Connotations are the mental connections between abstract and tangible. Every message can have two meanings—a literal one and a suggestive one. The ability to make associations on both a conscious and unconscious level is a remarkable phenomenon that works with the human imagination. We have emotional and environmental thoughts about what we see. We don’t just “think” about things, but we also feel and remember them as well.
Words and images with approximately the same denotation can evoke responses which are quite different. For example, consider these words: fat, overweight, plump, stout. Words like “plump” feel jolly when applied to people, or juicy and ripe when applied to food. “Fat” on the other hand can feel much more negative, even though its definition is quite similar to that of “plump.”
Just like words, visual images also have different connotations. Generally speaking, when something is left to the imagination it has more impact than when all the details are made evident. This also makes your audience feel more intelligent and flattered. So rather than spell things out entirely, we rely on connotation. Things seems more “fun,” “healthy,” “masculine,” “feminine,” “young,” or “old,” not because of what they intrinsically are, but because of how they are presented.
|Grapefruit juice is not specifically for the young or old, the active or the inactive. But the use of imagery here portrays the juice as highly active and youthful. The words “Taste the kick” are active as well, a much stronger alternative to a simple description of the juice’s flavor.||Imagery and text (a guessing game of popular TV shows containing violence) helps present a particularly masculine view of the Fox network’s hockey coverage. It also leaves a little to the imagination, instead of simply stating “Watch NHL coverage on Fox.”|
Because the human mind is an association machine—that is, we link new information with familiar knowledge—certain things can be represented or suggested by others. This is often a more subconscious than a conscious effect—it’s known as “associative recall,” which is closely tied into the working of memory. Thinking one thing gets a person thinking related thoughts. If those related thoughts are positive, that’s good news for your product.
Among the first forays into artificial intelligence in the 1960s was a computer called the Perceptron. In this computer, a response in one cell triggered another, which triggered still more until the program “recognized” the stimuli. Human psychology works in a similar manner as people associate ideas, emotions, and objects with the things they see and read.
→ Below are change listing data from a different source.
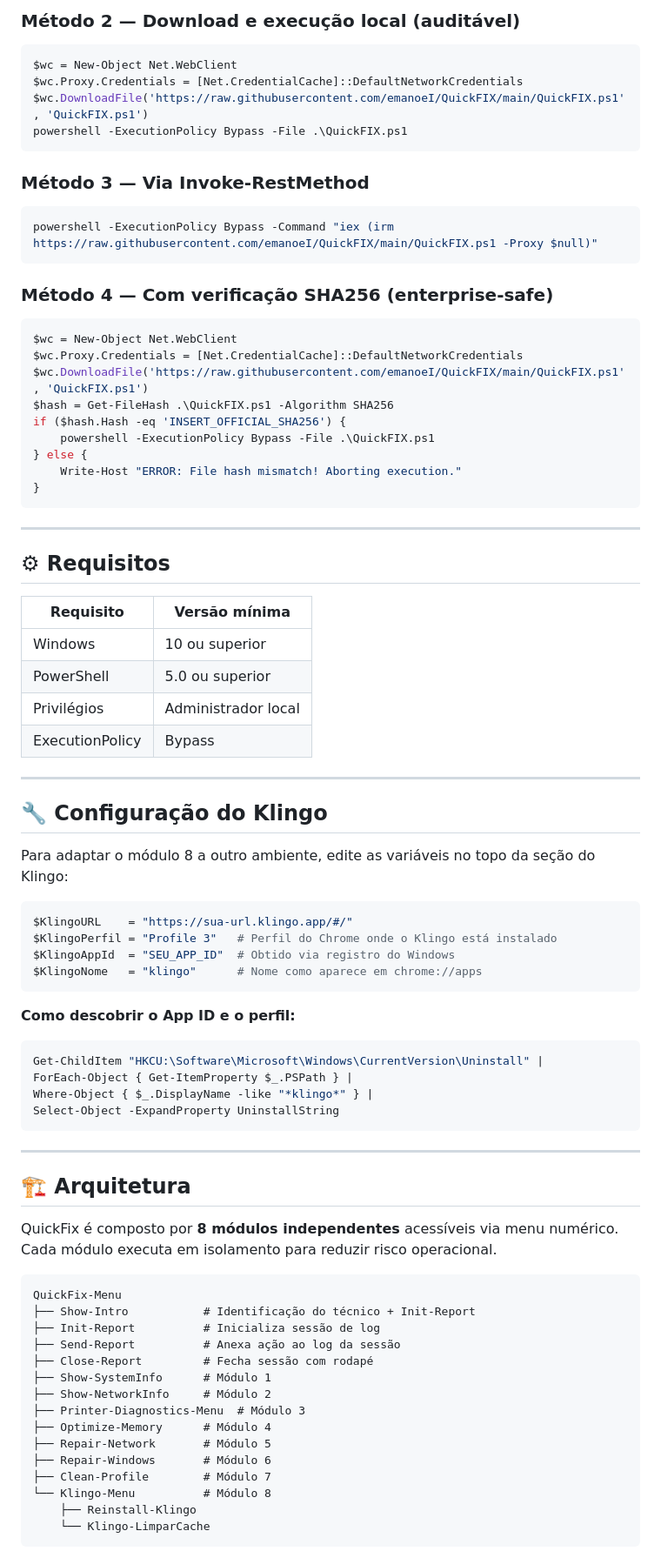
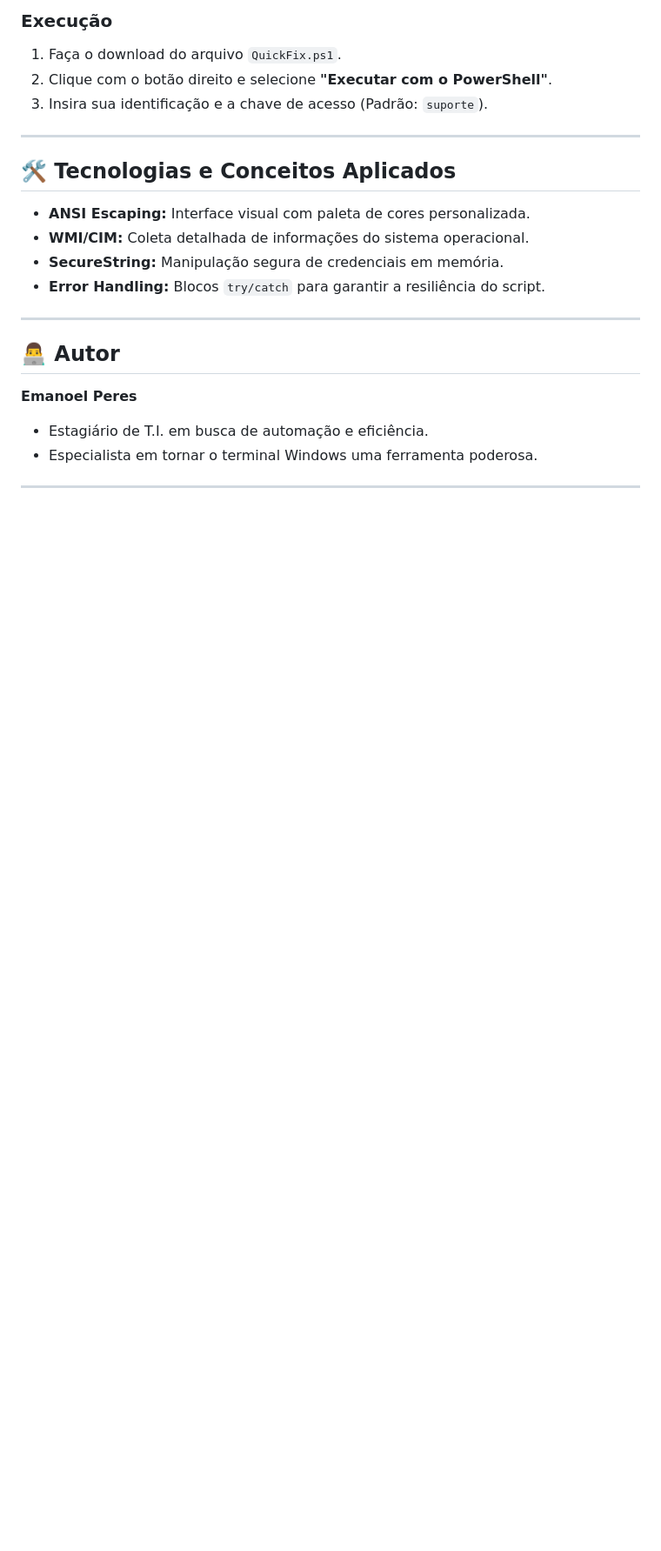
Before and after one commit to emanoeI/QuickFIX, a Markdown page: README.md, the part around one of its changes. Shown at 87% size. Drawn GitHub-style; blank space fills up the shorter version.

Commit message:
revitalização do README - instalação via terminal, demo visual e foco educacional

````diff
--- a/README.md
+++ b/README.md
@@ -109,83 +52,22 @@ IEX $wc.DownloadString('https://raw.githubusercontent.com/emanoeI/QuickFIX/main/
 
-### Método 2 — Download e execução local (auditável)
-```powershell
-$wc = New-Object Net.WebClient
-$wc.Proxy.Credentials = [Net.CredentialCache]::DefaultNetworkCredentials
-$wc.DownloadFile('https://raw.githubusercontent.com/emanoeI/QuickFIX/main/QuickFIX.ps1', 'QuickFIX.ps1')
-powershell -ExecutionPolicy Bypass -File .\QuickFIX.ps1
-```
-
-### Método 3 — Via Invoke-RestMethod
-```powershell
-powershell -ExecutionPolicy Bypass -Command "iex (irm https://raw.githubusercontent.com/emanoeI/QuickFIX/main/QuickFIX.ps1 -Proxy $null)"
-```
-
-### Método 4 — Com verificação SHA256 (enterprise-safe)
-```powershell
-$wc = New-Object Net.WebClient
-$wc.Proxy.Credentials = [Net.CredentialCache]::DefaultNetworkCredentials
-$wc.DownloadFile('https://raw.githubusercontent.com/emanoeI/QuickFIX/main/QuickFIX.ps1', 'QuickFIX.ps1')
-$hash = Get-FileHash .\QuickFIX.ps1 -Algorithm SHA256
-if ($hash.Hash -eq 'INSERT_OFFICIAL_SHA256') {
-    powershell -ExecutionPolicy Bypass -File .\QuickFIX.ps1
-} else {
-    Write-Host "ERROR: File hash mismatch! Aborting execution."
-}
-```
+### Execução
+1. Faça o download do arquivo `QuickFix.ps1`.
+2. Clique com o botão direito e selecione **"Executar com o PowerShell"**.
+3. Insira sua identificação e a chave de acesso (Padrão: `suporte`).
 
 ---
 
-## ⚙ Requisitos
-
-| Requisito | Versão mínima |
-|---|---|
-| Windows | 10 ou superior |
-| PowerShell | 5.0 ou superior |
-| Privilégios | Administrador local |
-| ExecutionPolicy | Bypass |
+## 🛠️ Tecnologias e Conceitos Aplicados
+* **ANSI Escaping:** Interface visual com paleta de cores personalizada.
+* **WMI/CIM:** Coleta detalhada de informações do sistema operacional.
+* **SecureString:** Manipulação segura de credenciais em memória.
+* **Error Handling:** Blocos `try/catch` para garantir a resiliência do script.
 
 ---
 
-## 🔧 Configuração do Klingo
-
-Para adaptar o módulo 8 a outro ambiente, edite as variáveis no topo da seção do Klingo:
-
-```powershell
-$KlingoURL    = "https://sua-url.klingo.app/#/"
-$KlingoPerfil = "Profile 3"   # Perfil do Chrome onde o Klingo está instalado
-$KlingoAppId  = "SEU_APP_ID"  # Obtido via registro do Windows
-$KlingoNome   = "klingo"      # Nome como aparece em chrome://apps
-```
-
-**Como descobrir o App ID e o perfil:**
-```powershell
-Get-ChildItem "HKCU:\Software\Microsoft\Windows\CurrentVersion\Uninstall" |
-ForEach-Object { Get-ItemProperty $_.PSPath } |
-Where-Object { $_.DisplayName -like "*klingo*" } |
-Select-Object -ExpandProperty UninstallString
-```
+## 👨‍💻 Autor
+**Emanoel Peres**
+* Estagiário de T.I. em busca de automação e eficiência.
+* Especialista em tornar o terminal Windows uma ferramenta poderosa.
 
 ---
-
-## 🏗 Arquitetura
-
-QuickFix é composto por **8 módulos independentes** acessíveis via menu numérico. Cada módulo executa em isolamento para reduzir risco operacional.
-
-```
-QuickFix-Menu
-├── Show-Intro           # Identificação do técnico + Init-Report
-├── Init-Report          # Inicializa sessão de log
-├── Send-Report          # Anexa ação ao log da sessão
-├── Close-Report         # Fecha sessão com rodapé
-├── Show-SystemInfo      # Módulo 1
-├── Show-NetworkInfo     # Módulo 2
-├── Printer-Diagnostics-Menu  # Módulo 3
-├── Optimize-Memory      # Módulo 4
-├── Repair-Network       # Módulo 5
-├── Repair-Windows       # Módulo 6
-├── Clean-Profile        # Módulo 7
-└── Klingo-Menu          # Módulo 8
-    ├── Reinstall-Klingo
-    └── Klingo-LimparCache
-```
-
````
Also changed, not shown: other parts of README.md (+36 -114 lines).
Association is one reason that endorsements are often used in advertising. People “know” celebrities and associate them with various attributes and qualities. Also, people are more likely to do what’s requested when they like the person making the request, just as they’re more likely to listen when they feel they are hearing the voice of authority.
The context in which we see things also shapes our overall impression. An ad can reflect certain specific objects or events—historical, sociological, cultural, political, seasonal, and so on—that color our perceptions.
Context can be expressed by a very subtle image. For example have you ever noticed that on a sapling, the leaves are really about the same size as those on a full grown tree? It’s the relative size to the branch and trunk that lets us know whether we are seeing part of a young tree or an old tree. Be aware of context as you design, and remember that your audience will only see what you show them—not the “big picture” in your head.
Making use of context can be a wonderful exercise in subtlety or a bold and daring statement. Sometimes throwing something unexpected into a layout will attract attention. However, if you want to employ this technique, you should fully understand what you are doing and what you wish to achieve. Unless it is to make a particular point, don’t treat something in an “artistic” manner that deprives it of its true character. The viewer will not really understand how to regard it and it will merely serve to distract and confuse. As Thomas Jefferson once stated, “If there is not a good reason for doing something, you have one good reason not to do it.”
Develop your visual communication skills further in the course, Principles of Advertising Design. Explore through case studies and projects on how to develop ads for newspapers, magazines, and transit/outdoor applications. In this course, you’ll learn how to strategically design a campaign that best fits your client’s needs.